**YOUR GOAL:**
All of the data below needs to be set down again, exactly as shown.

:: MATERIAL SUPPLIED ::

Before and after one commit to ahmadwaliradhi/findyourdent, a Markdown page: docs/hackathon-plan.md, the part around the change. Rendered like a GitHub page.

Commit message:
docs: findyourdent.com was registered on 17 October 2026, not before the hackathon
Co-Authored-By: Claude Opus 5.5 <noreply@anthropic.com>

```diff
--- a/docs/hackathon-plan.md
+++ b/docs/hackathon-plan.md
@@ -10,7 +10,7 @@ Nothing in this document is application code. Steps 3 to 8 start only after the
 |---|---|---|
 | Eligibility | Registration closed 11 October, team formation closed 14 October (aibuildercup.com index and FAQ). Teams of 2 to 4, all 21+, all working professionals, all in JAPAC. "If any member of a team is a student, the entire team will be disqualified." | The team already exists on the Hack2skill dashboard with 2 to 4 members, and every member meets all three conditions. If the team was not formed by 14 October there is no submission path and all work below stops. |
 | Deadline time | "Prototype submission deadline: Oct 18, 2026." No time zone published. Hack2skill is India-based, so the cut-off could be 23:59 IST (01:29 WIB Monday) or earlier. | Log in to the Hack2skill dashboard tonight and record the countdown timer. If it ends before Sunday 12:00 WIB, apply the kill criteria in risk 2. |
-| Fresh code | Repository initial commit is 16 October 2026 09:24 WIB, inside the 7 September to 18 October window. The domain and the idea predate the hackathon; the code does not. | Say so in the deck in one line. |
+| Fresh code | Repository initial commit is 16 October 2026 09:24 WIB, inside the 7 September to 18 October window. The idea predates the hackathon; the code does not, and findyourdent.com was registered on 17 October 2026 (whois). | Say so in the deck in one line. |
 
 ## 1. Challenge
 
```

:::

**RESPONSE TO THIS TASK:**
Before and after one commit to ahmadwaliradhi/findyourdent, a Markdown page: docs/hackathon-plan.md, the part around the change. Rendered like a GitHub page.

Commit message:
docs: findyourdent.com was registered on 17 October 2026, not before the hackathon
Co-Authored-By: Claude Opus 5.5 <noreply@anthropic.com>

```diff
--- a/docs/hackathon-plan.md
+++ b/docs/hackathon-plan.md
@@ -10,7 +10,7 @@ Nothing in this document is application code. Steps 3 to 8 start only after the
 |---|---|---|
 | Eligibility | Registration closed 11 October, team formation closed 14 October (aibuildercup.com index and FAQ). Teams of 2 to 4, all 21+, all working professionals, all in JAPAC. "If any member of a team is a student, the entire team will be disqualified." | The team already exists on the Hack2skill dashboard with 2 to 4 members, and every member meets all three conditions. If the team was not formed by 14 October there is no submission path and all work below stops. |
 | Deadline time | "Prototype submission deadline: Oct 18, 2026." No time zone published. Hack2skill is India-based, so the cut-off could be 23:59 IST (01:29 WIB Monday) or earlier. | Log in to the Hack2skill dashboard tonight and record the countdown timer. If it ends before Sunday 12:00 WIB, apply the kill criteria in risk 2. |
-| Fresh code | Repository initial commit is 16 October 2026 09:24 WIB, inside the 7 September to 18 October window. The domain and the idea predate the hackathon; the code does not. | Say so in the deck in one line. |
+| Fresh code | Repository initial commit is 16 October 2026 09:24 WIB, inside the 7 September to 18 October window. The idea predates the hackathon; the code does not, and findyourdent.com was registered on 17 October 2026 (whois). | Say so in the deck in one line. |
 
 ## 1. Challenge
 
```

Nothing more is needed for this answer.